Once you’ve created your master address list and know how many cards you plan to send, you’ll be able to pick up stamps the next time you’re at the post office. Seasonal stamps sell out quickly, so it’s a good idea to check this off the list. Buy an extra book for the inevitable additions to your list and remember that if you plan to send square cards, they require extra postage.
If you’re ordering holiday cards online, start scanning the sites now for designs you like and for upcoming sales. There are a lot of options to choose from and deciding on a style and format can take a while. If you’ve chosen your photos and found a design you like, go ahead and order early. Not only will this give you some cushion in the event of a printing or shipping error, it’s also one less decision to make as the holidays approach and you need to concentrate on other things.
Printing address labels always turns out to be more difficult than it should be, at least for me. Make sure that you’ve purchased a sufficient number of labels to print both return-address and recipient-address labels (as well as some extras for the eventual misalignment), that you have sufficient ink in your printer, and that you have sufficient patience for the getting them formatted properly. Although time-consuming, this process will save you precious time later and result in fewer address errors.
Last but not least, get your cards ready to mail. If you plan to write individualized notes on each card, avoid stress by not waiting until the last minute. Likewise, it takes a fair amount of time to stuff, seal, label and stamp 100 cards, so don’t plan to do it all in one sitting. It will be more fun if you’re not rushed.
Even as holiday cards have become less personalized in recent years, they are still a wonderful way to wish your friends and family a happy holiday season. But if you’re crunched for time the week before the holidays, sending cards becomes a chore that’s just what you don’t need in the happy season. Start now.
Anzia is a freelance writer and owner of Neatnik. She can be reached at firstname.lastname@example.org.
^Chat Thursday at 11 a.m. Designer Eddie Ross joins staff writer Jura Koncius for our weekly online Q&A on decorating and household advice.

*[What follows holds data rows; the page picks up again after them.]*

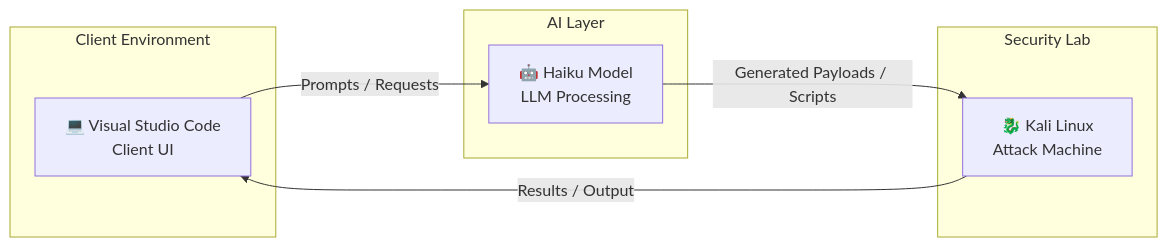
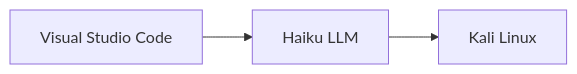
One commit to ciccio-1337/kali-mcp changed the diagram in README.md. Above: the diagram before and after it, drawn with Mermaid. The commit also changed other lines of this file, not shown here.

Commit message:
Update architecture diagram and correct text
Simplified architecture diagram and fixed text errors.

````diff
--- a/README.md
+++ b/README.md
@@ -17,22 +17,4 @@
 ```mermaid
 flowchart LR
-
-    %% Client
-    subgraph Client Environment
-        VSCode["💻 Visual Studio Code<br/>Client UI"]
-    end
-
-    %% LLM
-    subgraph AI Layer
-        Haiku["🤖 Haiku Model<br/>LLM Processing"]
-    end
-
-    %% Attack Environment
-    subgraph Security Lab
-        Kali["🐉 Kali Linux<br/>Attack Machine"]
-    end
-
-    VSCode -->|Prompts / Requests| Haiku
-    Haiku -->|Generated Payloads / Scripts| Kali
-    Kali -->|Results / Output| VSCode
+    VSCode["Visual Studio Code"] --> LLM["Haiku LLM"] --> Kali["Kali Linux"]
 ```
````
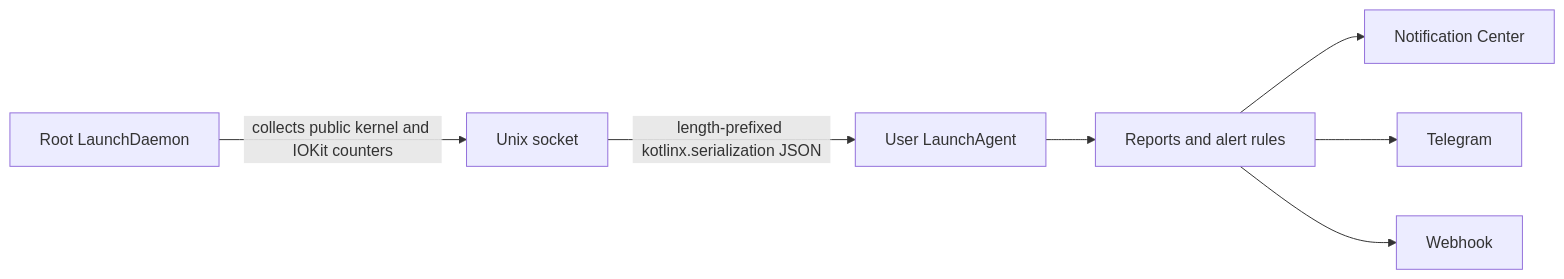
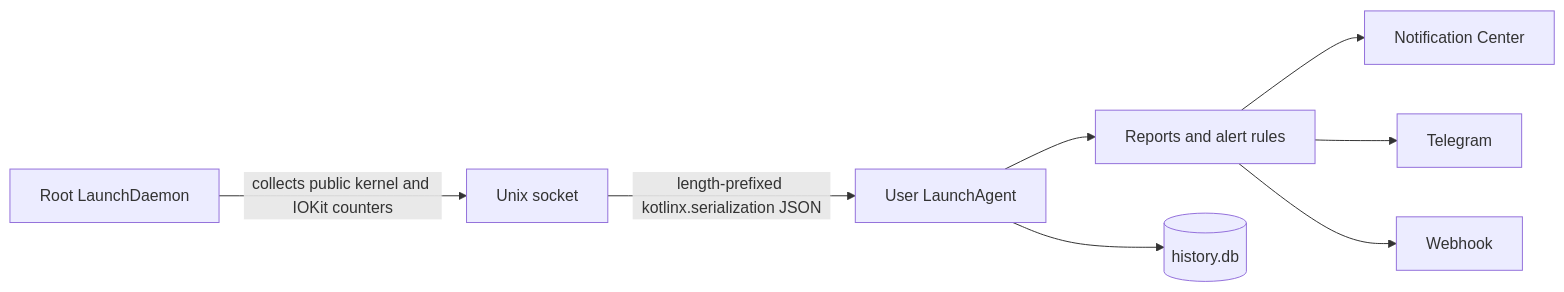
The diagram in README.md (Heapy/harmon), drawn with Mermaid before and after one commit. The commit also changed other lines of this file and 28 other files, not shown here.

````diff
--- a/README.md
+++ b/README.md
@@ -10,9 +10,10 @@
 ```mermaid
 flowchart LR
     LD[Root LaunchDaemon] -->|collects public kernel and IOKit counters| S[Unix socket]
     S -->|length-prefixed kotlinx.serialization JSON| LA[User LaunchAgent]
     LA --> R[Reports and alert rules]
+    LA --> H[(history.db)]
     R --> N[Notification Center]
     R --> T[Telegram]
     R --> W[Webhook]
 ```
````
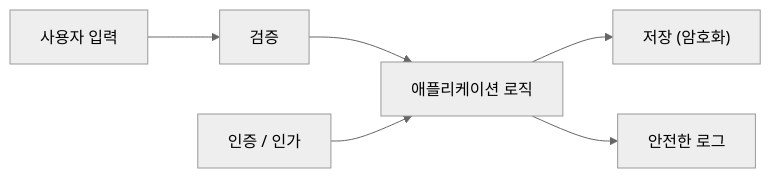
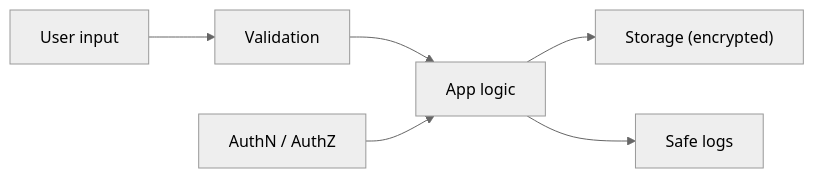
One commit to yeongseon-books/book-content changed the diagram in content/secure-coding-101/ko/01-what-is-secure-coding.md. Above: the diagram before and after it, drawn with Mermaid (neutral theme). The commit also changed other lines of this file and 9 other files, not shown here.

````diff
--- a/content/secure-coding-101/ko/01-what-is-secure-coding.md
+++ b/content/secure-coding-101/ko/01-what-is-secure-coding.md
@@ -35,8 +49,8 @@
 ```mermaid
 flowchart LR
-    User["사용자 입력"] --> Validate["검증"]
-    Validate --> Logic["애플리케이션 로직"]
-    Logic --> Storage["저장 (암호화)"]
-    Logic --> Logs["안전한 로그"]
-    Auth["인증 / 인가"] --> Logic
+    User["User input"] --> Validate["Validation"]
+    Validate --> Logic["App logic"]
+    Logic --> Storage["Storage (encrypted)"]
+    Logic --> Logs["Safe logs"]
+    Auth["AuthN / AuthZ"] --> Logic
 ```
````
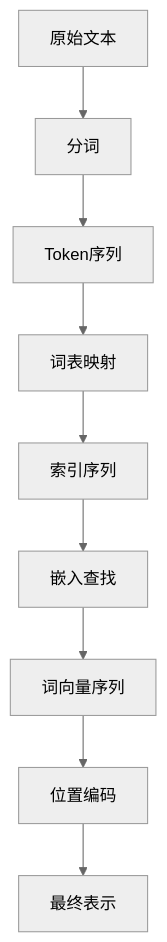
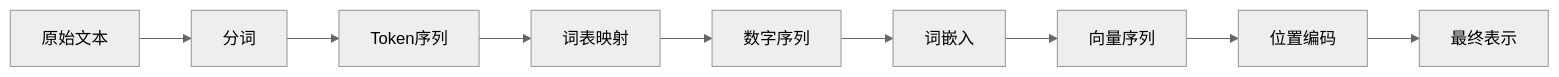
One commit to byeyear/markdown-website-framework changed the diagram in tutorial/content/llm/text-representation.md. Above: the diagram before and after it, drawn with Mermaid (neutral theme). The commit also changed other lines of this file and 13 other files, not shown here.

````diff
--- a/tutorial/content/llm/text-representation.md
+++ b/tutorial/content/llm/text-representation.md
@@ -353,11 +271,11 @@
 ```mermaid
-graph TD
+graph LR
     A[原始文本] --> B[分词]
     B --> C[Token序列]
     C --> D[词表映射]
-    D --> E[索引序列]
-    E --> F[嵌入查找]
-    F --> G[词向量序列]
+    D --> E[数字序列]
+    E --> F[词嵌入]
+    F --> G[向量序列]
     G --> H[位置编码]
     H --> I[最终表示]
 ```
````
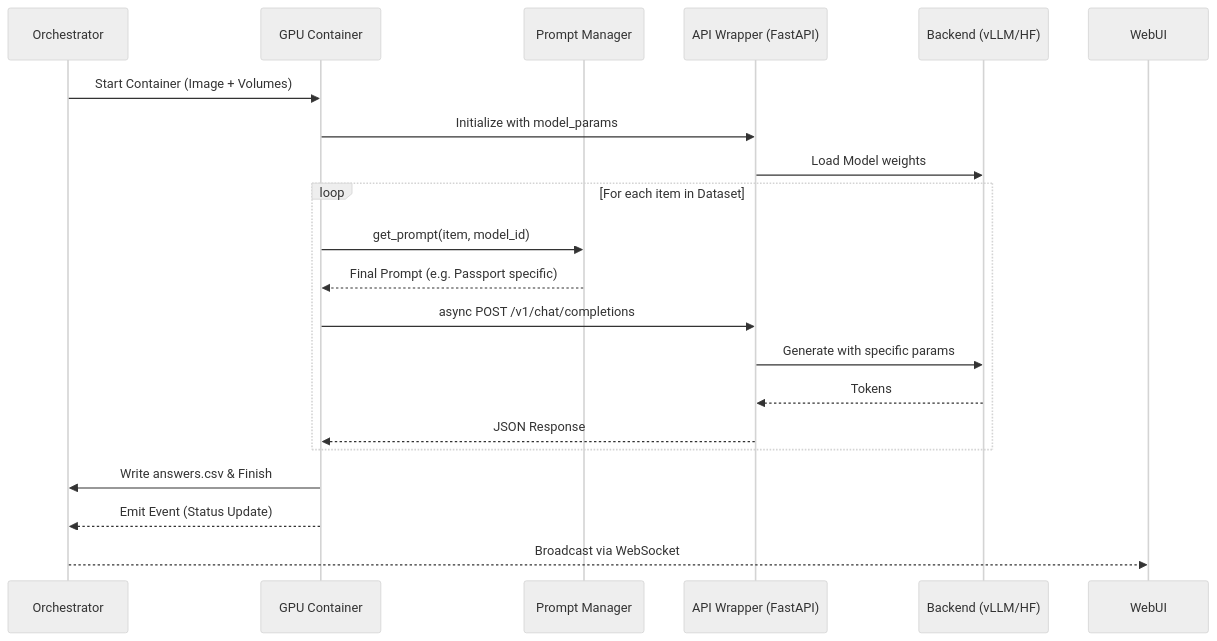
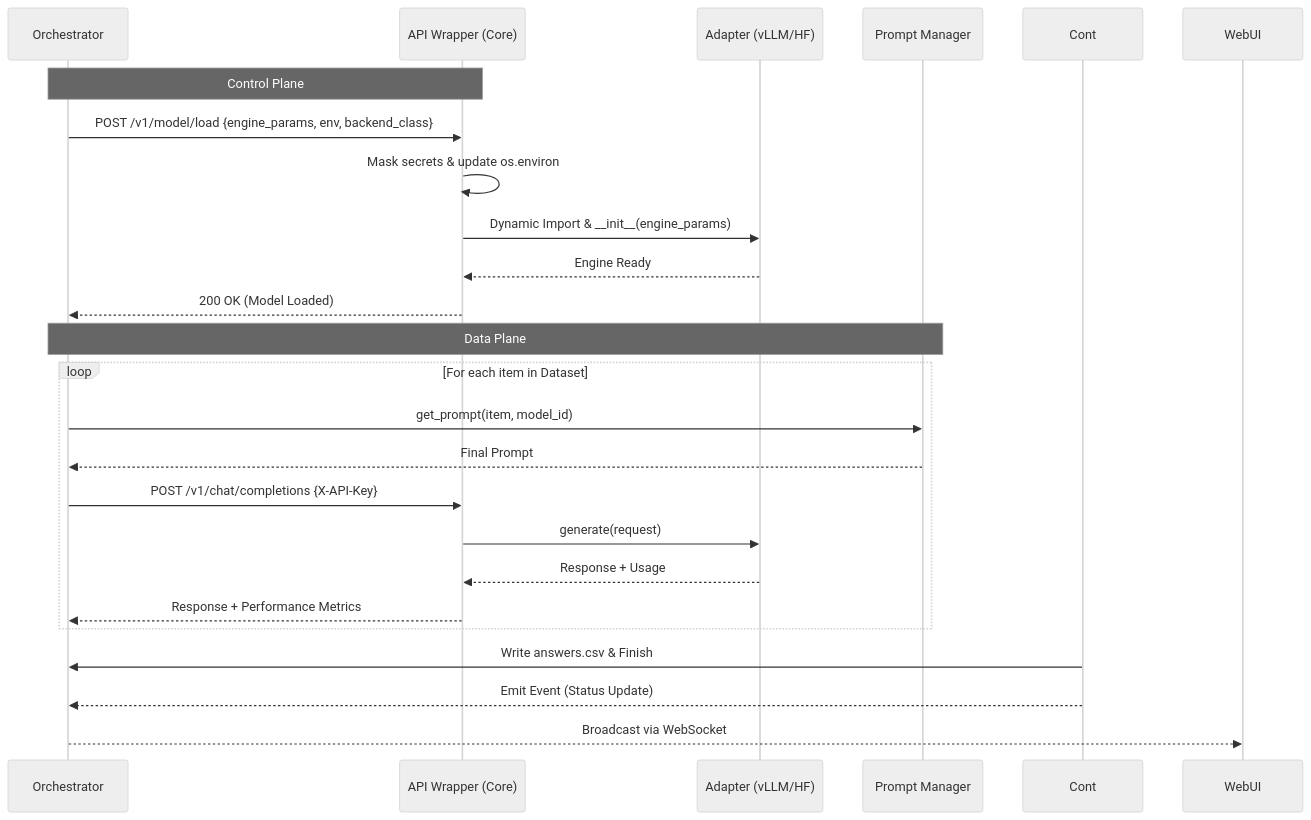
One commit to VLMHyperBenchTeam/VLMHyperBenchDocs changed the second of 3 diagrams in docs/architecture/specification.md. Above: the diagram before and after it, drawn with Mermaid (neutral theme). The commit also changed other lines of this file and 4 other files, not shown here.

````diff
--- a/docs/architecture/specification.md
+++ b/docs/architecture/specification.md
@@ -31,25 +32,28 @@
 ```mermaid
 sequenceDiagram
     participant Orch as Orchestrator
-    participant Cont as GPU Container
+    participant Wrap as API Wrapper (Core)
+    participant ADP as Adapter (vLLM/HF)
     participant PM as Prompt Manager
-    participant Wrap as API Wrapper (FastAPI)
-    participant Back as Backend (vLLM/HF)
 
-    Orch->>Cont: Start Container (Image + Volumes)
-    Cont->>Wrap: Initialize with model_params
-    Wrap->>Back: Load Model weights
+    Note over Orch,Wrap: Control Plane
+    Orch->>Wrap: POST /v1/model/load {engine_params, env, backend_class}
+    Wrap->>Wrap: Mask secrets & update os.environ
+    Wrap->>ADP: Dynamic Import & __init__(engine_params)
+    ADP-->>Wrap: Engine Ready
+    Wrap-->>Orch: 200 OK (Model Loaded)
     
+    Note over Orch,PM: Data Plane
     loop For each item in Dataset
-        Cont->>PM: get_prompt(item, model_id)
-        PM-->>Cont: Final Prompt (e.g. Passport specific)
-        Cont->>Wrap: async POST /v1/chat/completions
-        Wrap->>Back: Generate with specific params
-        Back-->>Wrap: Tokens
-        Wrap-->>Cont: JSON Response
+        Orch->>PM: get_prompt(item, model_id)
+        PM-->>Orch: Final Prompt
+        Orch->>Wrap: POST /v1/chat/completions {X-API-Key}
+        Wrap->>ADP: generate(request)
+        ADP-->>Wrap: Response + Usage
+        Wrap-->>Orch: Response + Performance Metrics
     end
     
     Cont->>Orch: Write answers.csv & Finish
     Cont-->>Orch: Emit Event (Status Update)
     Orch-->>WebUI: Broadcast via WebSocket
 ```
````
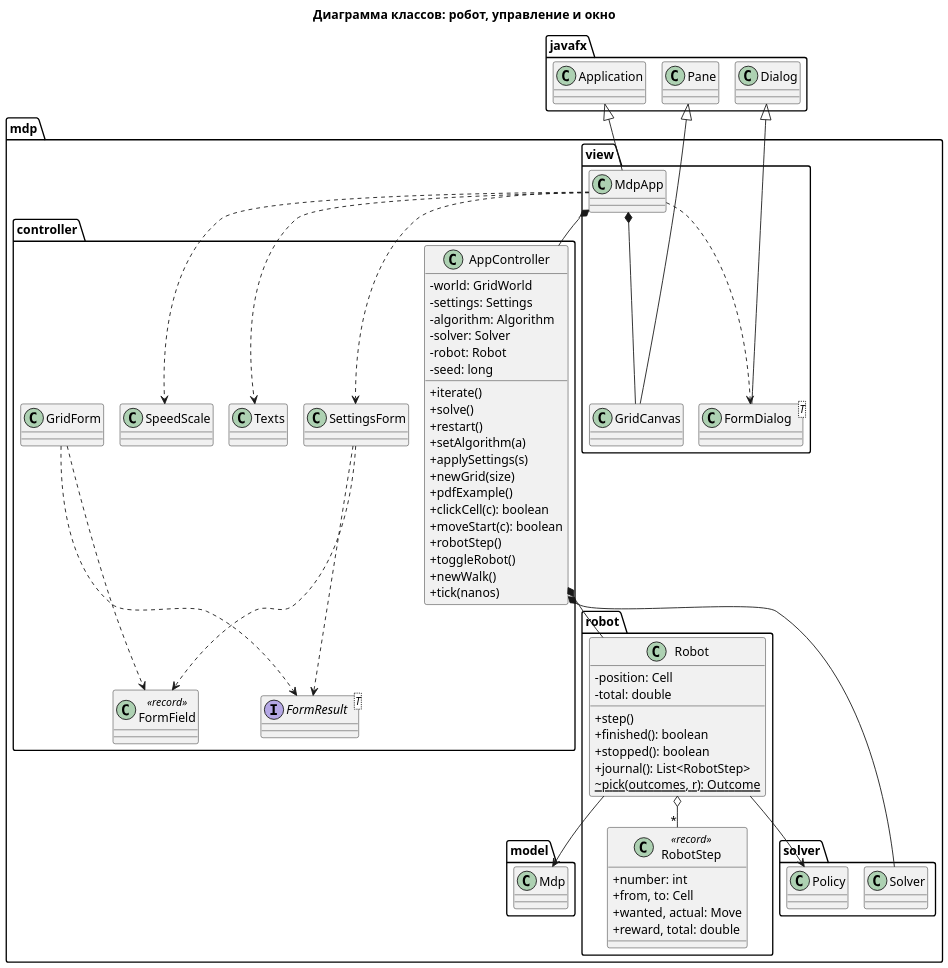
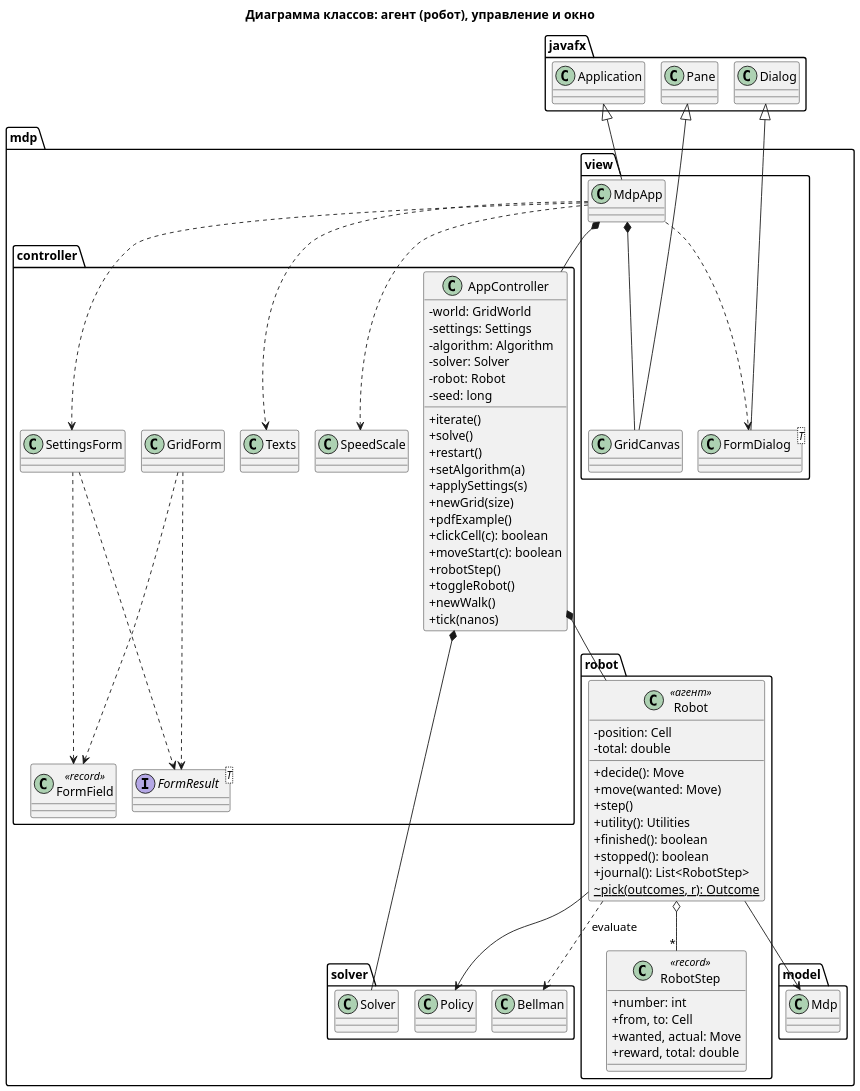
The diagram in docs/uml/class_app.puml (azamnz/stochastic-grid), drawn with PlantUML before and after one commit. The commit also changed 18 other files, not shown here.

```diff
--- a/docs/uml/class_app.puml
+++ b/docs/uml/class_app.puml
@@ -1,87 +1,91 @@
 @startuml class_app
 !pragma layout smetana
 skinparam dpi 150
 skinparam defaultFontName Arial
 skinparam shadowing false
 skinparam classAttributeIconSize 0
-title Диаграмма классов: робот, управление и окно
+title Диаграмма классов: агент (робот), управление и окно
 
 package mdp.robot {
-  class Robot {
+  class Robot <<агент>> {
     -position: Cell
     -total: double
+    +decide(): Move
+    +move(wanted: Move)
     +step()
+    +utility(): Utilities
     +finished(): boolean
     +stopped(): boolean
     +journal(): List<RobotStep>
     ~{static} pick(outcomes, r): Outcome
   }
   class RobotStep <<record>> {
     +number: int
     +from, to: Cell
     +wanted, actual: Move
     +reward, total: double
   }
 }
 
 package mdp.controller {
   class AppController {
     -world: GridWorld
     -settings: Settings
     -algorithm: Algorithm
     -solver: Solver
     -robot: Robot
     -seed: long
     +iterate()
     +solve()
     +restart()
     +setAlgorithm(a)
     +applySettings(s)
     +newGrid(size)
     +pdfExample()
     +clickCell(c): boolean
     +moveStart(c): boolean
     +robotStep()
     +toggleRobot()
     +newWalk()
     +tick(nanos)
   }
   class SettingsForm
   class GridForm
   class FormField <<record>>
   interface FormResult<T>
   class Texts
   class SpeedScale
 }
 
 package mdp.view {
   class MdpApp
   class GridCanvas
   class "FormDialog<T>" as FormDialog
 }
 
 package javafx {
   class Application
   class Pane
   class Dialog
 }
 
 Robot o-- "*" RobotStep
 Robot --> "mdp.model.Mdp"
 Robot --> "mdp.solver.Policy"
+Robot ..> "mdp.solver.Bellman" : evaluate
 AppController *-- Robot
 AppController *-- "mdp.solver.Solver"
 SettingsForm ..> FormField
 GridForm ..> FormField
 SettingsForm ..> FormResult
 GridForm ..> FormResult
 MdpApp *-- AppController
 MdpApp *-- GridCanvas
 MdpApp ..> FormDialog
 MdpApp ..> SettingsForm
 MdpApp ..> Texts
 MdpApp ..> SpeedScale
 Application <|-- MdpApp
 Pane <|-- GridCanvas
 Dialog <|-- FormDialog
 @enduml
```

Submit questions at washingtonpost.com/home .
8 At Home newsletter Go to the Home & Garden page to subscribe to our e-mail newsletter, delivered every Thursday.